Ann Arbor's tech sector includes Thomson Reuters, Truven Health Analytics, Nokia and Google
In March 2013, serial entrepreneur Steve Blank told the Weather Underground Startup Trek, the annual “entrepreneur-athonâ€ held in the Bay Area, not to start a company in Silicon Valley.
“Don’t start your company here, start it in Ann Arbor. You won’t find the talent you need here, it’s in Ann Arbor,â€ he said.
In the five years since Blank made that statement, the Ann Arbor region’s entrepreneurial environment has only developed further, with its well-educated talent pool, enviable research and development assets and roster of more than 870 companies engaged in everything from bioinformatics to network security.

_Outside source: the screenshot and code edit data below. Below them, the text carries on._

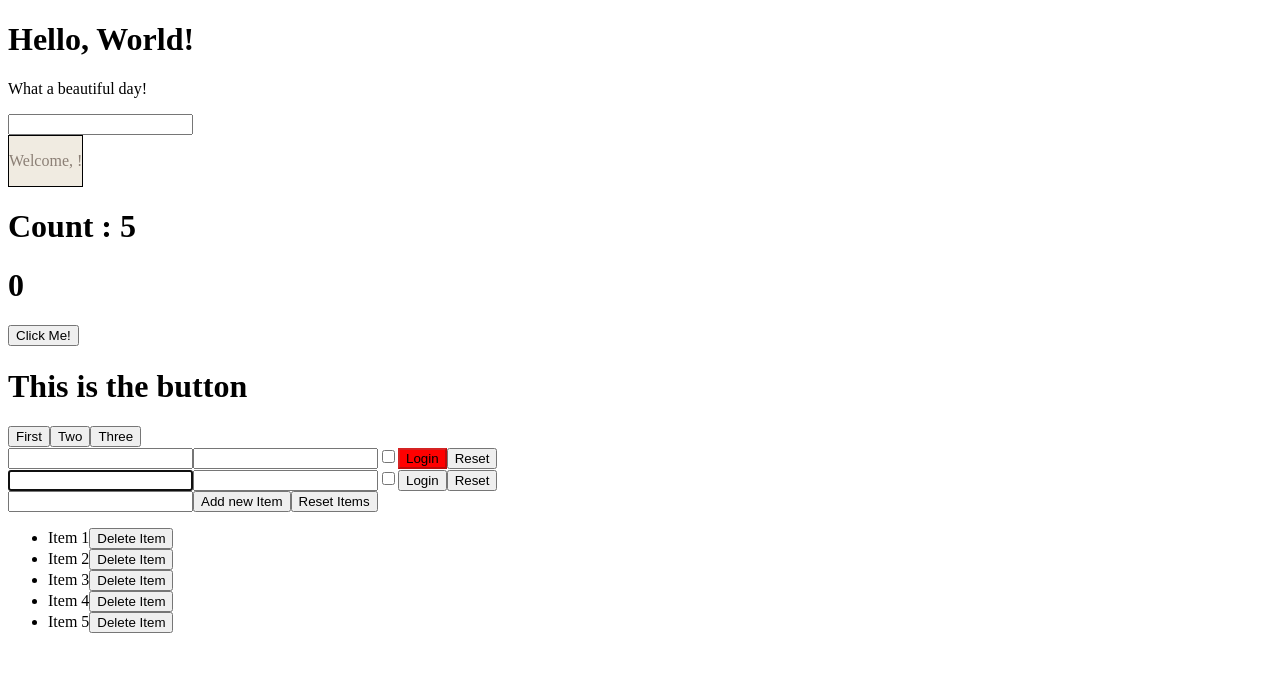
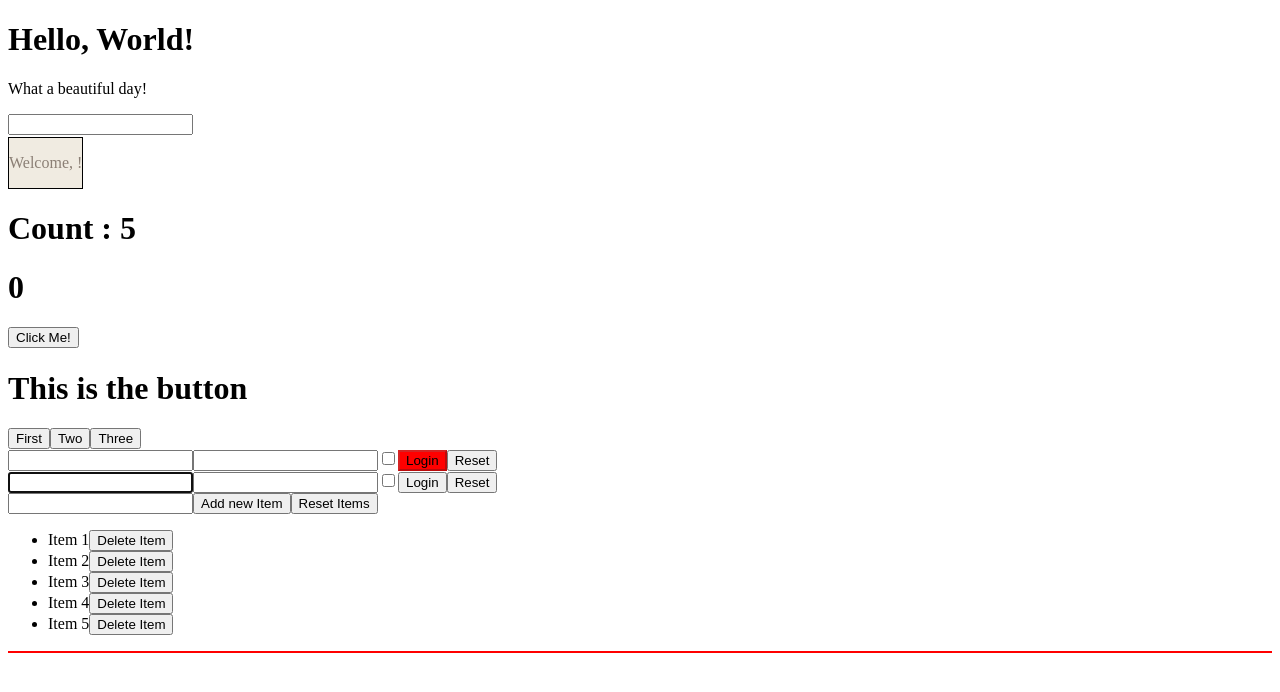
Before and after one commit to AngeloC94/React-Exercises, a React (Create React App) app: page / in a window 1280 px wide. Shown: the top 692 px of the page. Built offline with nearby package versions, Linux system fonts and the light colour scheme.

Commit message:
component composition 01 done

```diff
--- a/src/App.js
+++ b/src/App.js
@@ -1,6 +1,7 @@
 import React from "react"
 import { ClickCounter } from "./ClickCounter"
 import { ClickTracker } from "./ClickTracker"
+import { Container } from "./Container"
 import { Counter } from "./Counter"
 import { Hello } from "./Hello"
 import { InteractiveWelcome } from "./InteractiveWelcome"
@@ -19,6 +20,7 @@ export class App extends React.Component {
             <Login />
             <UncontrolledLogin />
             <TodoList />
+            <Container />
         </React.Fragment>
     }
 }
--- /dev/null
+++ b/src/Container.js
@@ -0,0 +1,9 @@
+import React from "react";
+
+export function Container(){
+    return (
+        <div className="container"></div>
+
+
+    )
+}
--- a/src/index.css
+++ b/src/index.css
@@ -1,6 +1,13 @@
 .welcome {
     background-color: #f0ebe1;
     color: #8b7f75;
-    border: 1px solid black;
+    border: 1px solid #000000;
     width: fit-content;
+    margin-top: 2px;
 }
+
+.container{
+    background-color: #f0ebe1;
+    border: 1px solid #ff0000;
+
+}
```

More than 17,700 people work in the region’s tech sector. Internationally recognized technology brands with a presence in the region include Thomson Reuters, Truven Health Analytics, Nokia and Google, whose AdWords division is based in Ann Arbor.
Tech employers such as ProQuest, which powers research in academic, corporate, government, public and school libraries, and Barracuda Networks, which provides cloud-connected security and storage solutions to users in more than 100 countries have major footprints in the region.
Barracuda Networks in 2017 announced an expansion in Ann Arbor that will add 115 jobs, including software and tech support engineers, to its staff of 225.
The region’s innovation ecosystem, which includes the University of Michigan and Eastern Michigan University, has spawned cutting- edge startups and entrepreneurial ventures.
“Ann Arbor’s cottage industry is learning, built upon our world- class universities,â€ says Steve McElfresh, senior vice president at Duo Security, one of the region’s homegrown technology success stories. “You can’t walk down the street without running into a teacher, designer or engineer. This wealth of talent, supported by a close-knit entrepreneurial community, makes the perfect conditions for ideas to come to fruition and businesses to thrive.â€
Founded in 2010, Duo has opened offices in London, Austin and San Mateo, Calif. The company in October 2017 raised $70 million in a new round of funding, which put its valuation at $1.17 billion. That funding round brought the company’s total amount raised to $119 million.
Duo Security serves more than 10,000 customers globally, helping to protect them from data breaches. The Ann Arbor region has played a significant role in the company’s success. “Ann Arbor’s culture of learning is embedded in Duo’s DNA,â€ McElfresh says. “What makes Duo different is that we learn fast and change quickly. Our culture is focused on continuously engineering the business with team members who learn together, building on one another’s strengths.â€
Students and workers who come to the Ann Arbor region tend to stay. More than a third of the University of Michigan’s College of Engineering graduates settle in Michigan after school, much like many of the hundreds of computer science and computer engineering grads from Eastern Michigan. U-M’s Computer Science program was ranked eighth best in the U.S., according to College Choice.
A network of resources supports entrepreneurs, such as Arbor SPARK’s business incubators, located in downtown Ann Arbor and Ypsilanti. The incubators provide space for startups and out-of-state firms seeking a presence in area. Attractive campus-style parks are locations for larger software firms. Google AdWords relocated to an office park on the north side of town to accommodate its continued growth.
A strong sense of community permeates the region’s tech companies, connecting them with each other and to the skilled talent that fuels their growth. Nonprofit organization A2 Geeks helps foster that sense of community through a variety of events, tours and meetings, enriching Ann Arbor for creatives and innovators.
McElfresh notes that the region’s quality of life and moderate cost of living – especially as compared to Silicon Valley and other tech hubs – are major draws.
“Ann Arbor, its amenities, people and culture provide a powerful selling point when we’re looking to recruit talent from traditional tech hubs,â€ he says.